Thom Bobo Cooper
In 1982, I read about the completion and dedication of the Vietnam Memorial wall in Washington, D.C. I read of the thousands who poured past it every day, many becoming very emotional. The wall contained the names of every known military service fatality that occurred during that horrible page of American history, and there were newspaper stories of people who pressed wax into the engravings in order to take home a piece of the memorial. With all my heart, I wanted to see that incredible tribute to those who had fought for our freedom and ended up being misunderstood. My opportunity to visit in Washington, D.C., came two years later when I was invited to stop in D.C., on my way home from New York City after visiting another friend. I immediately told my buddy who lived and worked in Washington that I had a strong desire to see the wall. He therefore made plans for us to visit. On the way to the mall, I had a thought that turned my blood cold. What if I didn’t feel emotional when I saw the names on this long wall? What if I found that I was immune to the patriotism reflected by this wall? Did I dare expose myself when I might find that I was callous and unmoved? I took my chances and wept as I walked down the long way, reading name after name that, though unfamiliar to me meant everything to me. The ultimate sacrifice that they had made overpowered me and reassured me that I cared.
My daughter invited me and my partner to drive down to Naples, FL, so that we could watch my eight-year-old granddaughter, Gracey, perform in a play entitled “Honk, Jr.,” a musical based on the story of “The Ugly Duckling.” My eight-year-old Gracey was the youngest member of the cast but performed as professionally as did all the cast. I was amazed that a group of mostly teenagers could display such unadulterated talent and self-confidence. The “ugly duckling” was a chubby young fellow who, once he was “hatched,” never left his role and coached the audience into feeling sorry for him for his being “different.” The father, who was a neglectful husband until his wife had to leave and search for her missing “duckling,” was a diminutive Asian teenager who sang amazingly and never stopped acting. There was the sinister cat seeking out ducklings. She was beguiling while whining out her musical enticements. I was impressed that a group of young people could so ably win over an audience. Of course, most of us, I’m sure, were family members. Nevertheless, I have seen many Broadway musicals, some incredibly well-done, but others presented with lacklustre. This presentation was far beyond what this grandparent had expected from this little drama group in Naples.
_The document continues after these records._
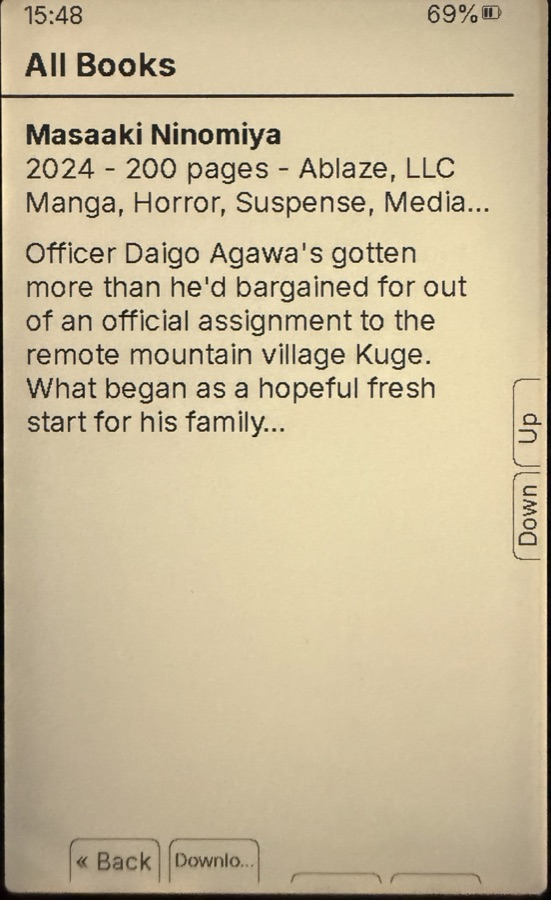
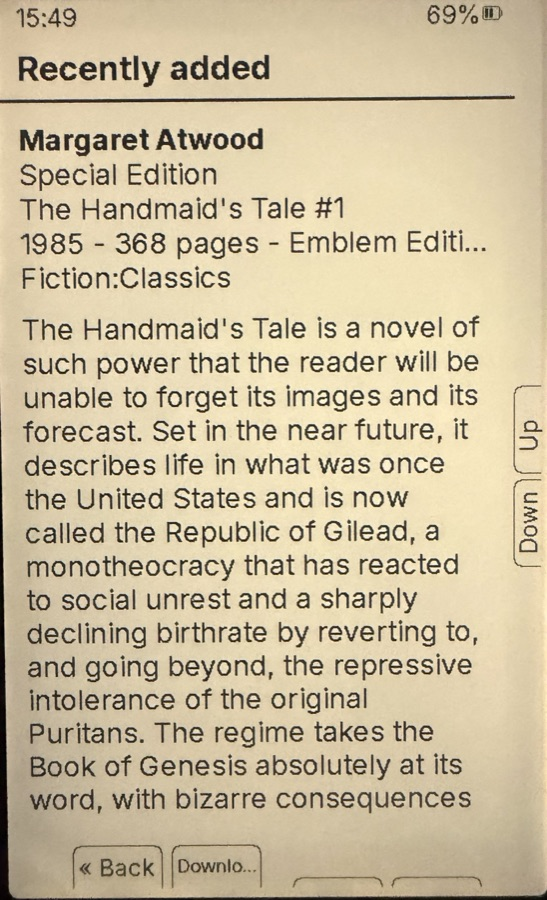
docs: show BookOrbit syncing, not just browsing
Splits the section in two. The catalog half gains the recently-added list and a
better known book for the detail view. The new half is the sync conflict
screen, which is the strongest single image in the set: it names both
positions, both percentages and which device the remote one came from, then
asks rather than guessing.

The settings shot is cropped above Sync Behavior. The rows above it carry a
server address and account name, and this repository is published under a
pseudonym.

Changed region(s): [[0.0, 0.0, 1.0, 1.0], [0.777, 0.0, 0.9324, 0.0311], [0.0311, 0.0, 0.1554, 0.0311]]

diff --git a/README.md b/README.md
@@ -70,16 +70,30 @@ BookOrbit is the point of this fork, so here is what it actually looks like. You
 
 <table>
 <tr>
-<td align="center"><img src="docs/images/bookorbit-catalog.jpg" width="250"><br><sub>Browse the catalog</sub></td>
-<td align="center"><img src="docs/images/bookorbit-authors.jpg" width="250"><br><sub>By author, series, collection</sub></td>
-<td align="center"><img src="docs/images/bookorbit-book.jpg" width="250"><br><sub>Full metadata, then download</sub></td>
-<td align="center"><img src="docs/images/bookorbit-in-progress.jpg" width="250"><br><sub>What you are part way through</sub></td>
+<td align="center"><img src="docs/images/bookorbit-catalog.jpg" width="230"><br><sub>Browse the catalog</sub></td>
+<td align="center"><img src="docs/images/bookorbit-authors.jpg" width="230"><br><sub>By author, series, collection</sub></td>
+<td align="center"><img src="docs/images/bookorbit-recent.jpg" width="230"><br><sub>Recently added, with your place kept</sub></td>
+<td align="center"><img src="docs/images/bookorbit-book.jpg" width="230"><br><sub>Full metadata, then download</sub></td>
 </tr>
 </table>
 
 Continue reading, recently added, libraries, collections, authors, series, everything, what is already on the device, what you are part way through, and a search. Pick a book, read its blurb and page count, and pull it down over Wi-Fi.
 
-**In progress** is the one that shows what the sync is for: it knows you are 52% through, whether you got there on this reader, your phone, or KOReader on something else.
+## Sync that shows its working
+
+Most sync is a spinner and a hope. This one tells you what it found on each side and lets you choose.
+
+<table>
+<tr>
+<td align="center"><img src="docs/images/bookorbit-sync.jpg" width="250"><br><sub>Both positions, and the choice</sub></td>
+<td align="center"><img src="docs/images/bookorbit-in-progress.jpg" width="250"><br><sub>What you are part way through</sub></td>
+<td align="center"><img src="docs/images/bookorbit-settings.jpg" width="250"><br><sub>Or let it decide for you</sub></td>
+</tr>
+</table>
+
+The reader had you on page 62; the server had page 64, left there by a different device. It names the chapter, both page numbers, both percentages and **which device the remote position came from**, then asks. Highlights and bookmarks travel the same way.
+
+If you would rather not be asked, set **On Progress Conflict** to resolve itself, and push automatically when you close a book or every few pages.
 
 ## Your reading history, under the book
My partner is nicknamed “Mr. Meticulous.” I gave him that nickname soon after he moved in with me. He immediately took over the washing, the ironing, and the general upkeep of the house. He began to spray against aromas and to make up the bed every day, something I had never been prone to do. He even checked the expiration dates on food we brought into the house. I had many food items which he removed for having expired dates. This past January, we made our first flight together. We were flying Edelweiss Airlines from Zürich to Tampa. During the flight, Dimitris excused himself to go to the restroom. When he returned after a lengthy stay, he reported that the bathroom on the plane had needed some attention. He had cleaned the entire restroom, adding aroma spray, straightening up the paper towels, and cleaning the sink. I couldn’t believe it. Later he returned and found that the spray was missing. I’m recommending him for a janitorial job with the airline.